It’s one of the very few times Musk has chosen to downplay expectations rather than being wildly overoptimistic about a project — and that includes the often-delayed timetable for the Heavy test launch itself. So, he might be even more pessimistic about the launch’s prospects than he’s letting on.

In other words: Musk isn’t talking about landing the car on Mars and sending it off to do (autonomous) doughnuts below Olympus Mons. There’s a good chance it’ll just wind up as orbital wreckage. (That might be why he’s probably talking about a 2011 first-gen roadster, not the 2020 model, which currently only exists as a prototype). And though Musk writes that the “destination is Mars orbit,” that probably doesn’t mean putting the car in orbit around Mars, which commenters on Twitter have already pointed out would require specialized equipment on the car itself. A successful launch would instead likely end with the payload meandering indefinitely somewhere in the vicinity of Mars’ path around the sun.

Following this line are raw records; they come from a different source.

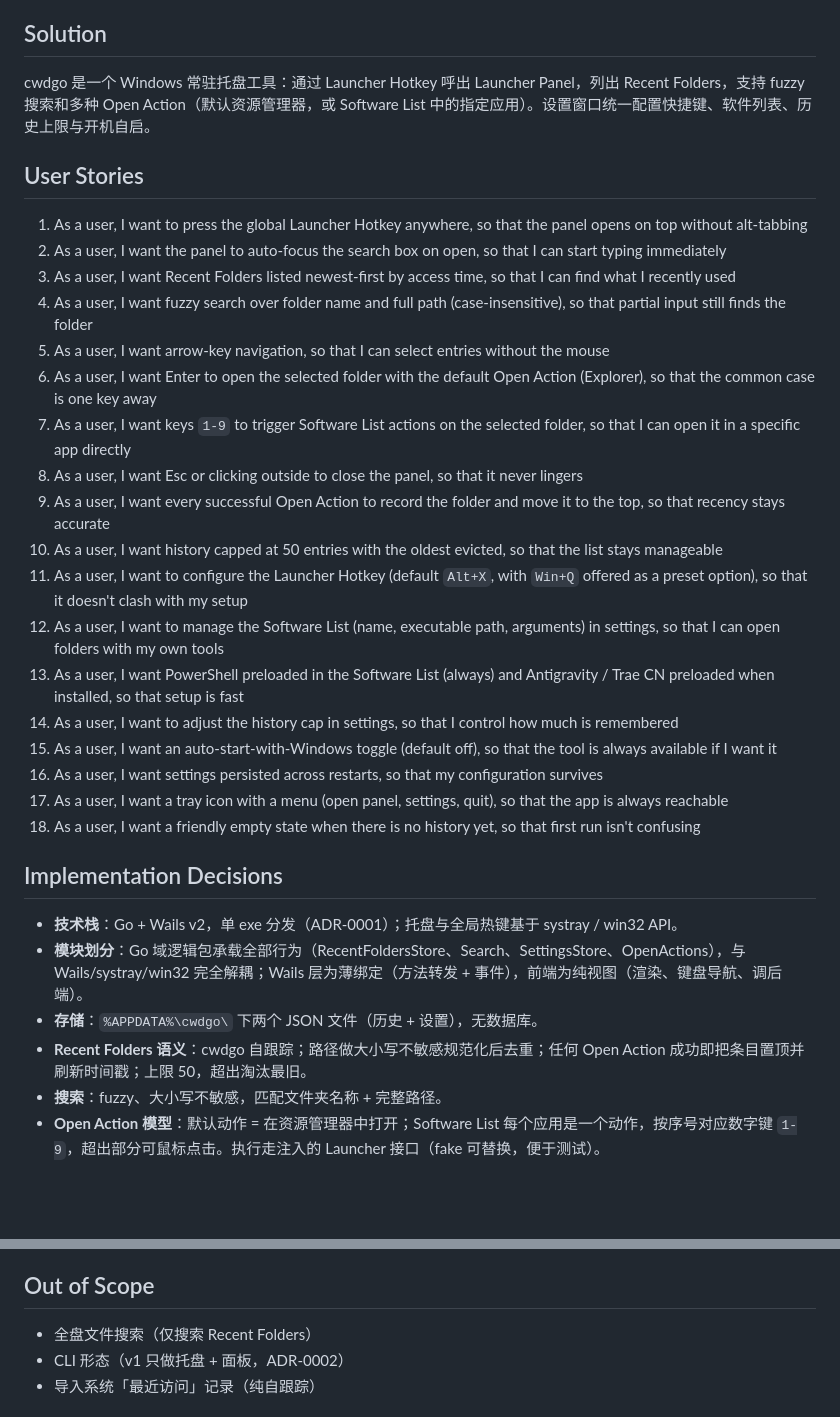
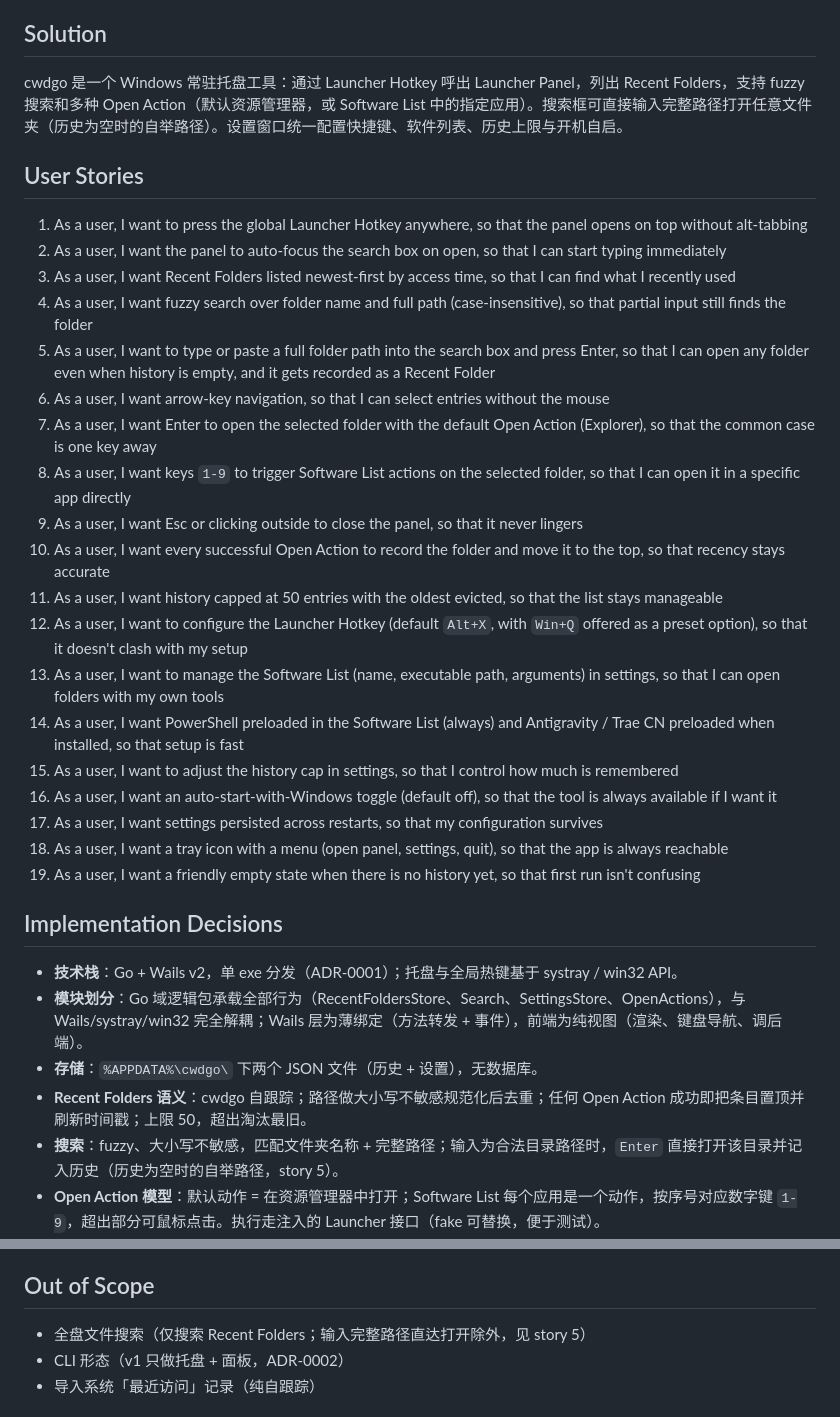
Before and after one commit to QL-4/cwdgo, a Markdown page: .scratch/cwdgo-v1/spec.md, 2 parts joined by grey strips. GitHub-like rendering; blank space fills up the shorter version.

Commit message:
Add path bootstrap to spec and ticket 03 (open any folder via full path)

```diff
--- a/.scratch/cwdgo-v1/spec.md
+++ b/.scratch/cwdgo-v1/spec.md
@@ -8,7 +8,7 @@
 
 ## Solution
 
-cwdgo 是一个 Windows 常驻托盘工具：通过 Launcher Hotkey 呼出 Launcher Panel，列出 Recent Folders，支持 fuzzy 搜索和多种 Open Action（默认资源管理器，或 Software List 中的指定应用）。设置窗口统一配置快捷键、软件列表、历史上限与开机自启。
+cwdgo 是一个 Windows 常驻托盘工具：通过 Launcher Hotkey 呼出 Launcher Panel，列出 Recent Folders，支持 fuzzy 搜索和多种 Open Action（默认资源管理器，或 Software List 中的指定应用）。搜索框可直接输入完整路径打开任意文件夹（历史为空时的自举路径）。设置窗口统一配置快捷键、软件列表、历史上限与开机自启。
 
 ## User Stories
 
@@ -16,20 +16,21 @@ cwdgo 是一个 Windows 常驻托盘工具：通过 Launcher Hotkey 呼出 Launc
 2. As a user, I want the panel to auto-focus the search box on open, so that I can start typing immediately
 3. As a user, I want Recent Folders listed newest-first by access time, so that I can find what I recently used
 4. As a user, I want fuzzy search over folder name and full path (case-insensitive), so that partial input still finds the folder
-5. As a user, I want arrow-key navigation, so that I can select entries without the mouse
-6. As a user, I want Enter to open the selected folder with the default Open Action (Explorer), so that the common case is one key away
-7. As a user, I want keys `1-9` to trigger Software List actions on the selected folder, so that I can open it in a specific app directly
-8. As a user, I want Esc or clicking outside to close the panel, so that it never lingers
-9. As a user, I want every successful Open Action to record the folder and move it to the top, so that recency stays accurate
-10. As a user, I want history capped at 50 entries with the oldest evicted, so that the list stays manageable
-11. As a user, I want to configure the Launcher Hotkey (default `Alt+X`, with `Win+Q` offered as a preset option), so that it doesn't clash with my setup
-12. As a user, I want to manage the Software List (name, executable path, arguments) in settings, so that I can open folders with my own tools
-13. As a user, I want PowerShell preloaded in the Software List (always) and Antigravity / Trae CN preloaded when installed, so that setup is fast
-14. As a user, I want to adjust the history cap in settings, so that I control how much is remembered
-15. As a user, I want an auto-start-with-Windows toggle (default off), so that the tool is always available if I want it
-16. As a user, I want settings persisted across restarts, so that my configuration survives
-17. As a user, I want a tray icon with a menu (open panel, settings, quit), so that the app is always reachable
-18. As a user, I want a friendly empty state when there is no history yet, so that first run isn't confusing
+5. As a user, I want to type or paste a full folder path into the search box and press Enter, so that I can open any folder even when history is empty, and it gets recorded as a Recent Folder
+6. As a user, I want arrow-key navigation, so that I can select entries without the mouse
+7. As a user, I want Enter to open the selected folder with the default Open Action (Explorer), so that the common case is one key away
+8. As a user, I want keys `1-9` to trigger Software List actions on the selected folder, so that I can open it in a specific app directly
+9. As a user, I want Esc or clicking outside to close the panel, so that it never lingers
+10. As a user, I want every successful Open Action to record the folder and move it to the top, so that recency stays accurate
+11. As a user, I want history capped at 50 entries with the oldest evicted, so that the list stays manageable
+12. As a user, I want to configure the Launcher Hotkey (default `Alt+X`, with `Win+Q` offered as a preset option), so that it doesn't clash with my setup
+13. As a user, I want to manage the Software List (name, executable path, arguments) in settings, so that I can open folders with my own tools
+14. As a user, I want PowerShell preloaded in the Software List (always) and Antigravity / Trae CN preloaded when installed, so that setup is fast
+15. As a user, I want to adjust the history cap in settings, so that I control how much is remembered
+16. As a user, I want an auto-start-with-Windows toggle (default off), so that the tool is always available if I want it
+17. As a user, I want settings persisted across restarts, so that my configuration survives
+18. As a user, I want a tray icon with a menu (open panel, settings, quit), so that the app is always reachable
+19. As a user, I want a friendly empty state when there is no history yet, so that first run isn't confusing
 
 ## Implementation Decisions
 
@@ -37,7 +38,7 @@ cwdgo 是一个 Windows 常驻托盘工具：通过 Launcher Hotkey 呼出 Launc
 - **模块划分**：Go 域逻辑包承载全部行为（RecentFoldersStore、Search、SettingsStore、OpenActions），与 Wails/systray/win32 完全解耦；Wails 层为薄绑定（方法转发 + 事件），前端为纯视图（渲染、键盘导航、调后端）。
 - **存储**：`%APPDATA%\cwdgo\` 下两个 JSON 文件（历史 + 设置），无数据库。
 - **Recent Folders 语义**：cwdgo 自跟踪；路径做大小写不敏感规范化后去重；任何 Open Action 成功即把条目置顶并刷新时间戳；上限 50，超出淘汰最旧。
-- **搜索**：fuzzy、大小写不敏感，匹配文件夹名称 + 完整路径。
+- **搜索**：fuzzy、大小写不敏感，匹配文件夹名称 + 完整路径；输入为合法目录路径时，`Enter` 直接打开该目录并记入历史（历史为空时的自举路径，story 5）。
 - **Open Action 模型**：默认动作 = 在资源管理器中打开；Software List 每个应用是一个动作，按序号对应数字键 `1-9`，超出部分可鼠标点击。执行走注入的 Launcher 接口（fake 可替换，便于测试）。
 - **Launcher Hotkey**：默认 `Alt+X`；设置中可选 `Win+Q` 或自定义组合。面板失焦自动关闭，不可配置（与 Q11 共识一致）。
 - **设置项**：全局快捷键、软件列表（名称/可执行路径/参数）、历史上限、开机自启（默认关，注册表实现）。
@@ -55,7 +56,7 @@ cwdgo 是一个 Windows 常驻托盘工具：通过 Launcher Hotkey 呼出 Launc
 
 ## Out of Scope
 
-- 全盘文件搜索（仅搜索 Recent Folders）
+- 全盘文件搜索（仅搜索 Recent Folders；输入完整路径直达打开除外，见 story 5）
 - CLI 形态（v1 只做托盘 + 面板，ADR-0002）
 - 导入系统「最近访问」记录（纯自跟踪）
 
```
Also changed, not shown: 1 other file.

The symbolism on Earth is much more powerful, though, particularly for Musk’s personal image. It’s Musk at his joyful, nerdy, wildly ambitious best, a real-life Tony Stark playing with his mind-boggling toys with the unbridled enthusiasm of a 5-year-old. It also sums up just how much Musk has managed to accomplish in the past 15 years, and why he is now the most admired leader in technology.